As Christians know well, the story of the Tower of Babel is mirrored in the story of Pentecost. In the Acts of the Apostles we read of the disciples preaching to a great crowd of people from across the world. They speak different languages, yet each hears and understands the message in their own tongue. The Tower of Babel looks to answer the question as to why people across the world speak different tongues. Perhaps this story presents it as a curse imposed upon human beings for their divine ambitions? I propose the existence of language as quite the opposite; the variety of our languages reflects the wonderful richness of human life. Seeking to understand each other and crossing linguistic boundaries brings us not only to a greater understanding of each other and make new projects possible, but also gives us a greater understanding of the spirit of God.
As a choirboy I was always intrigued by the line in the Magnificat, The Song of Mary, “he hath scattered the proud in the imagination of their hearts”. It was also fun to sing, with the organ used to dramatic effect in the accompaniment. However, on one level it seemed to be giving imagination a bad press. “You’re imagining things” we’d be told when being accused of subscribing to conspiracy theories or in over-zealously seeking out the truth, whilst conversely being urged to “Use your imagination” if the details of that very truth prove too uncomfortable to air publicly.
Today I think it’s well recognised that using our imagination is an essential part of what it is to be a living, thinking, understanding and responsive person. It takes a leap of imagination to make a scientific discovery, just as much as it does to make a sci-fi movie. It takes imagination to act in the world and to have a vision and set goals. It helps us to understand people, to step into their shoes and empathise with them. It isn’t reserved for day-dreams and art projects. It deepens our insight, clarifies our vision and motivates our action.
Interestingly, for Christians, much of this work of the imagination is characteristic of the work of the Holy Spirit. In Genesis, the creativity of God is seen in the spirit brooding over the face of the waters. In the Old and New Testaments it’s the spirit that gives wisdom and understanding. Through the spirit, the prophets have visions and the people dream dreams. In the New Testament, to be filled with the spirit is to give birth to love, joy, peace, kindness and goodness. To live in the spirit is to be bound together in love. In short, we are the image of the creator God, or as the British theologian John Macquarrie said, “life in the spirit is life in the imagination of God”.
Making a connection between the Holy Spirit and the imagination might appear blasphemous as it seems to suggest that God is merely a figment of the imagination.
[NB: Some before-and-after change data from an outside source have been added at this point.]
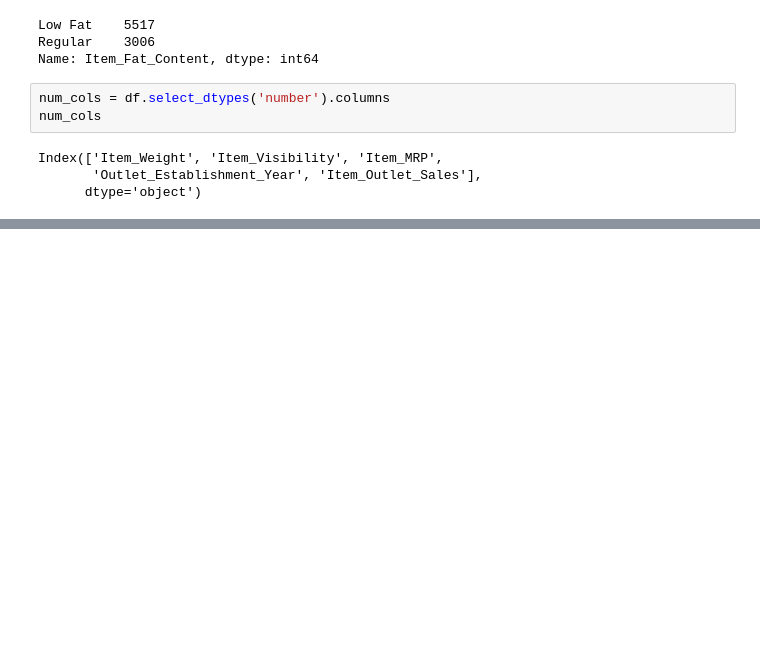
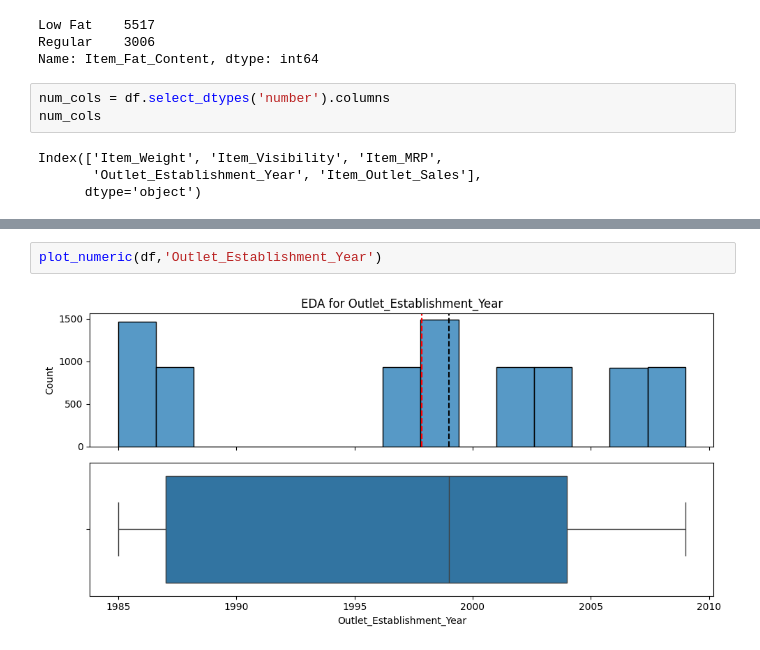
Before and after one commit to InesBouker/sales-predictions, a Jupyter notebook: Untitled4.ipynb, the cells around one changed output, grey strips where cells are left out. Drawn from its saved outputs; the diff is of its cells as text; blank space fills up the shorter version.

```diff
--- a/Untitled4.ipynb
+++ b/Untitled4.ipynb
@@ -220,0 +273,4 @@ dtype: float64
+# %%
+plot_numeric(df,'Outlet_Establishment_Year')
+# %% [output]
+[figure, added]
```
Also changed, not shown: parts of 22 cells of this notebook.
However, imagination is crucial to human life and faith. As Whit Sunday approaches and we prepare to celebrate the story of the coming of the Holy Spirit to Jesus’ disciples at Pentecost, we need to rejoice in and encourage all the creativity and imagination that has formed our faith and its practices over many generations.